Zimmerman said that since the law school's merger with Penn State, issues have arisen as to "whether or not either institution was totally happy with the whole arrangement. But this opportunity [with Dickinson College] could provide a win-win situation."
He added: "At first blush, the issue of the name and location immediately go away. There are positives right there. ... But there are always issues that have to be discussed carefully before a second marriage."
Zimmerman spread the word to law school board members yesterday afternoon. But not all of them had checked their e-mail by the time the announcement was made public.
Law school board member Jason Kutulakis was caught by surprise. "It's quite a shock, actually," he said.
Kutulakis said he was intrigued by the idea, saying the college and the law school share the same historical philosophy and longstanding ties to the community.
"It's an exciting possibility," he said. "It's refreshing to see someone else that wants to make Dickinson School of Law the best it can be."
Carlisle officials also welcomed the opportunity.
"It could be very good in the long run," said state Sen. Hal Mowery, R-Cumberland. "I don't really think Penn State really wanted it that bad, after finding out there was a big push in the community to want to keep it here."
Moreover, Dickinson "ranks very high among independent colleges, not just in Pennsylvania, but nationally," said Mowery, a Dickinson College graduate. He said that could help boost the law school's ranking.
Carlisle Mayor Kirk Wilson said a college-law school merger was possibly the best possible outcome.
"It is an excellent opportunity," Wilson said. "The type of commitment Bill Durden has made will cross over to the law school. I honestly feel that with Durden it can become a much better institution and be more highly recognized than under the tutelage of Penn State."
"From a community standpoint, I don't think we could have a better situation," said Carlisle Borough Council President Frank Rankin. "Dickinson College has proven over the years to be a substantial and a very important part of the community and a key partner in the community. The fact they are willing to entertain acquiring the law school just gives me positive feelings."
This would not be the first time a Penn State expansion hasn't gone according to plan.
In 1997, Penn State Milton S. Hershey Medical Center merged with Danville-based Geisinger Medical Center to become Penn State Geisinger Health System, a system that covered much of central Pennsylvania.
But within two years, officials were negotiating the division of the two entities. They finally split in the summer of 2000 in a court settlement that cost Penn State $116.5 million. Staff writers Dan Miller and Joe Elias and The Associated Press contributed to this article. JAN MURPHY: 232-0668 or jmurphy@patriot- news.com INFOBOX: PENN STATE DICKINSON SCHOOL OF LAW
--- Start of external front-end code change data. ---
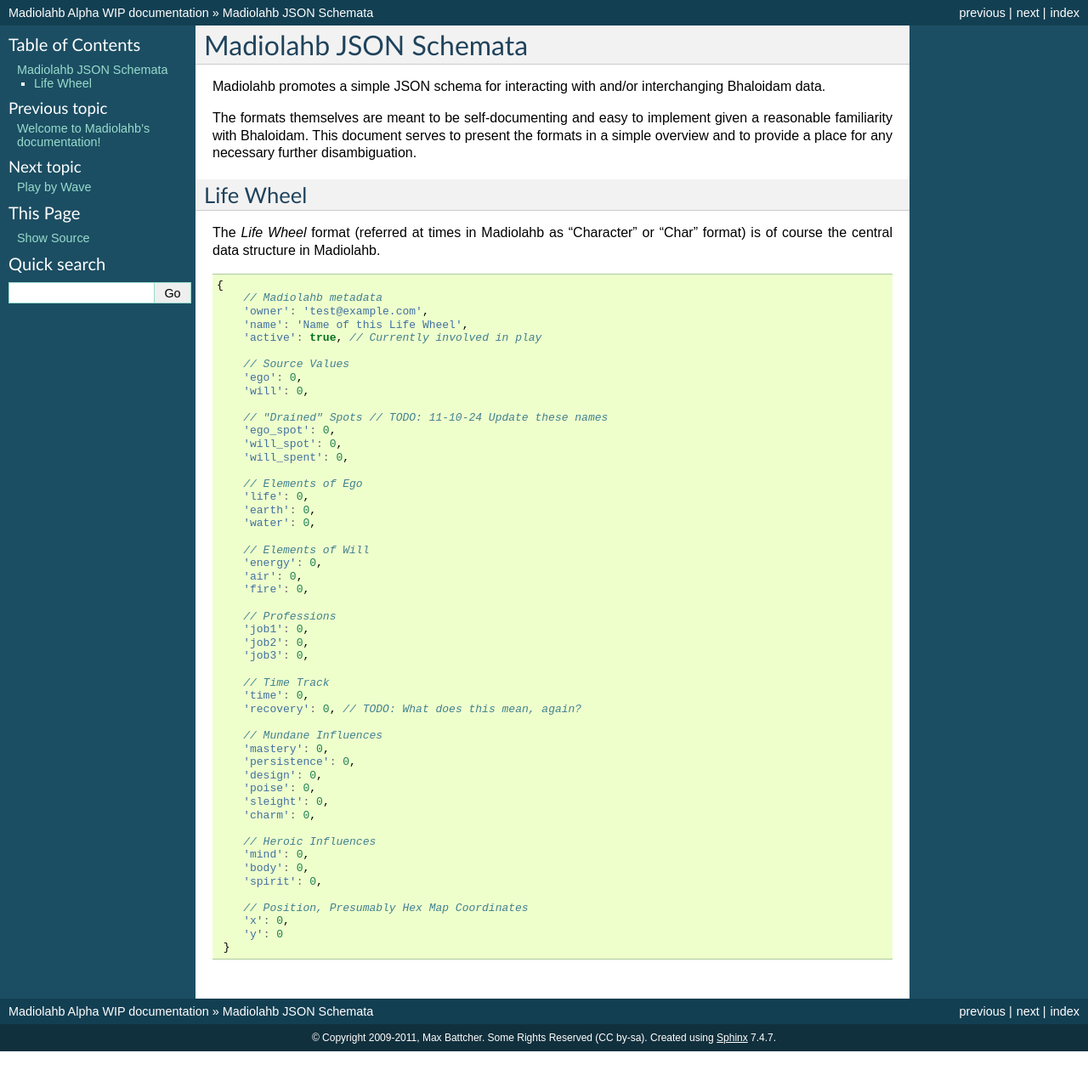
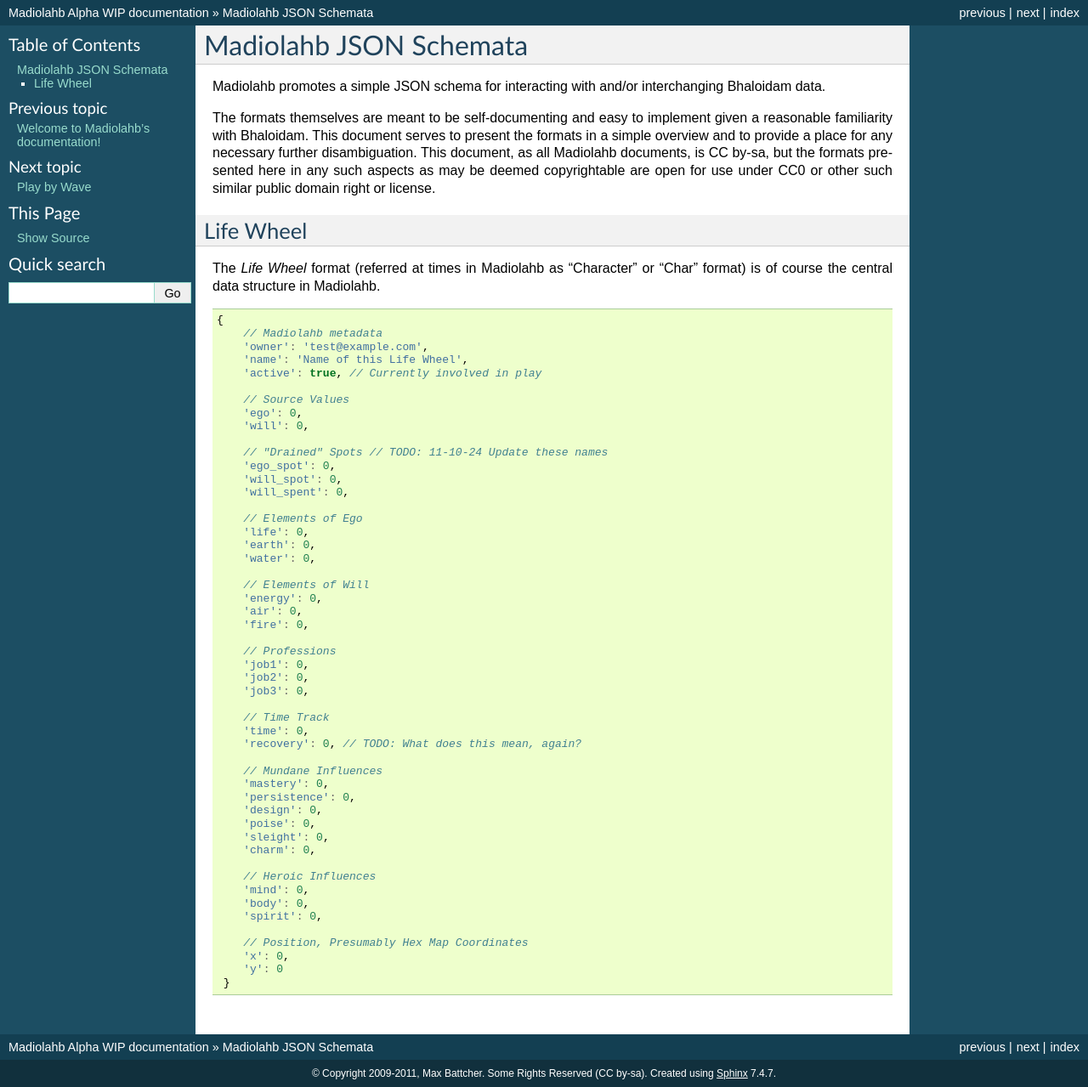
Before and after one commit to WorldMaker/madiolahb, a Sphinx documentation site: the page built from docs/source/json.rst, in a window 1280 px wide. Shown: the whole page at 85% size. Built offline with Sphinx 7.4.7, drawn with Linux system fonts in a browser that asks for light colours; before the commit the page ends 1237 px from its top, so only the background shows below that.

Commit message:
Add CC0 notice for schemata

```diff
--- a/docs/source/json.rst
+++ b/docs/source/json.rst
@@ -8,7 +8,10 @@
 The formats themselves are meant to be self-documenting and easy to implement
 given a reasonable familiarity with Bhaloidam. This document serves to present
 the formats in a simple overview and to provide a place for any necessary
-further disambiguation.
+further disambiguation. This document, as all Madiolahb documents, is CC
+by-sa, but the formats presented here in any such aspects as may be
+deemed copyrightable are open for use under CC0 or other such similar
+public domain right or license.
 
 Life Wheel
 ==========
```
* Founded: In 1834, the oldest law school in Pennsylvania and the fifth oldest in the nation.
* Enrollment: 627
* Campus: Centered around one main building, Trickett Hall, in Carlisle.
* Graduates include: U.S. Homeland Security Secretary Tom Ridge, U.S. Sen. Rick Santorum and Sylvia H. Rambo, the first woman to serve as chief judge of U.S. Middle District Court. DICKINSON COLLEGE
* Chartered: In 1783, the first college chartered in the newly recognized United States of America.
* Enrollment: 2,224 full-time students.
* Campus: 115 acres in Carlisle.
* Budget: $91 million. The value of the endowment was $154 million. TIMELINE
* The Dickinson School of Law became fully independent from Dickinson College in 1914. It be came affiliated with Penn State University in 1997 and merged with Penn State three years later.
* Penn State last year proposed the establishment of a second campus of the law school on the State College campus of Penn State in an effort to give students more curriculum opportunities and boost Dickinson's admissions and national ranking.
* Dickinson's board of governors last month voted to defer Penn State's proposal to build the State College campus. The 170-year- old school was instead to embark on a $50 million campus upgrade centered around Trickett Hall.
* Yesterday, Penn State and Dickinson College officials announced they are exploring whether to turn the law school over to Dickinson College.